Suffolk University Law School students helped secure a victory for a small-business client whose use of the MonsterFishKeepers name was opposed by the Monster Beverage Corp.

The holding company for the Monster energy drink empire maintained that it owns the word “Monster,” but the U.S. Trademark Trial and Appeal Board disagreed, dismissing the company’s opposition to the name that businessman Li-Wei Chih uses for his MonsterFishKeepers.com tropical aquarium website. Chih had sought to register the brand name for use on apparel.

Students from Suffolk Law’s Intellectual Property & Entrepreneurship Clinic worked on the case under the direction of former clinic director Eve Brown for more than three years. Brown and IPEC students also won a trademark case against Nautica in October 2015 on behalf of another small business, Nautigirl Brands, LLC. Brown refers to both Monster and Nautica as a "trademark bullies," 

Triumphs spur new legal venture

Their success in these cases has led to the formation of Bricolage Law, a legal services organization comprised of several intellectual property clinic graduates and their former professors: attorney Brown and entrepreneurship consultant Paul Nagy. The new firm will represent small, independent businesses of moderate means in intellectual property and business-law related matters.

“The goal is to fill the gap between clinic-eligible clients who cannot afford any legal fees and the highly profitable large corporations that can afford biglaw,” said Brown.

“There is, unfortunately, a massive population of small-business owners in the middle who don’t qualify for pro bono help but need sophisticated, experienced legal assistance to keep them afloat,” said Brown, who currently directs an Entrepreneurship & Intellectual Property Clinic at Boston University School of Law. “Clinic alumni are uniquely and perfectly situated to offer this help, since they have all been specially trained in providing this type of counsel, have a deep understanding of both law and business, and have proven dedication to and passion in the field.”

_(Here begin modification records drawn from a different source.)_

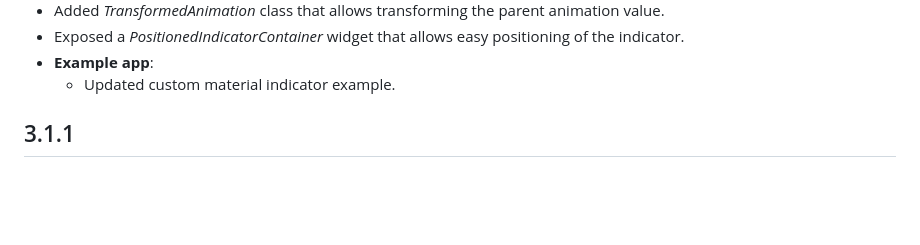
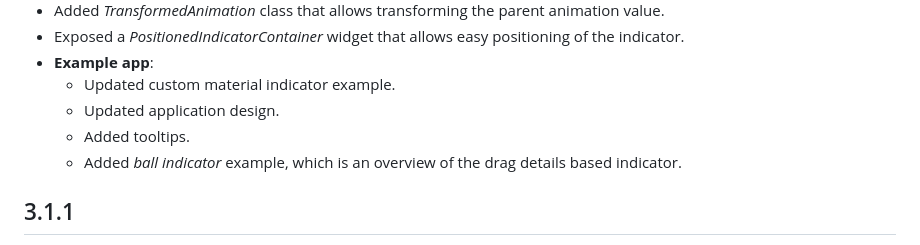
Before and after one commit to gonuit/flutter-custom-refresh-indicator, a Markdown page: CHANGELOG.md, the part around the change. Rendered like a GitHub page; blank space fills up the shorter version.

```diff
--- a/CHANGELOG.md
+++ b/CHANGELOG.md
@@ -18,6 +18,9 @@
 - Exposed a *PositionedIndicatorContainer* widget that allows easy positioning of the indicator.
 - **Example app**:
   - Updated custom material indicator example.
+  - Updated application design.
+  - Added tooltips.
+  - Added *ball indicator* example, which is an overview of the drag details based indicator.
 ## 3.1.1
 - Fix:
   - Fixed *durations* parameter of *CustomRefreshIndicator* widget. Reported by [@jccd1996](https://github.com/jccd1996) in [#58](https://github.com/gonuit/flutter-custom-refresh-indicator/issues/58).
```
Also changed, not shown: README.md (+4 -4 lines), readme/drag_details.gif (added), 4 other files.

Ragini Shah, Clinical Professor of Law and Director of Clinical Programs said: “The IP clinic’s success in pursuing these cases demonstrates the power of practical legal experience in preparing students for practice while helping clients who might otherwise be unrepresented. And our alumni’s founding of Bricolage Law as an offshoot of the clinic shows both entrepreneurial spirit and a commitment to serving these clients.”

The Monster case

Monster Energy’s claims that it owns a “family” of trademarks all using the word “Monster” was struck down by the U.S. Trademark Trial and Appeal Board ruling.

“In defeating the world’s #1 trademark bully;” the students are helping MonsterFishKeepers and hundreds of other small businesses faced with Monster Energy’s “overreaching argument that it owns the word ‘Monster,’” said Brown.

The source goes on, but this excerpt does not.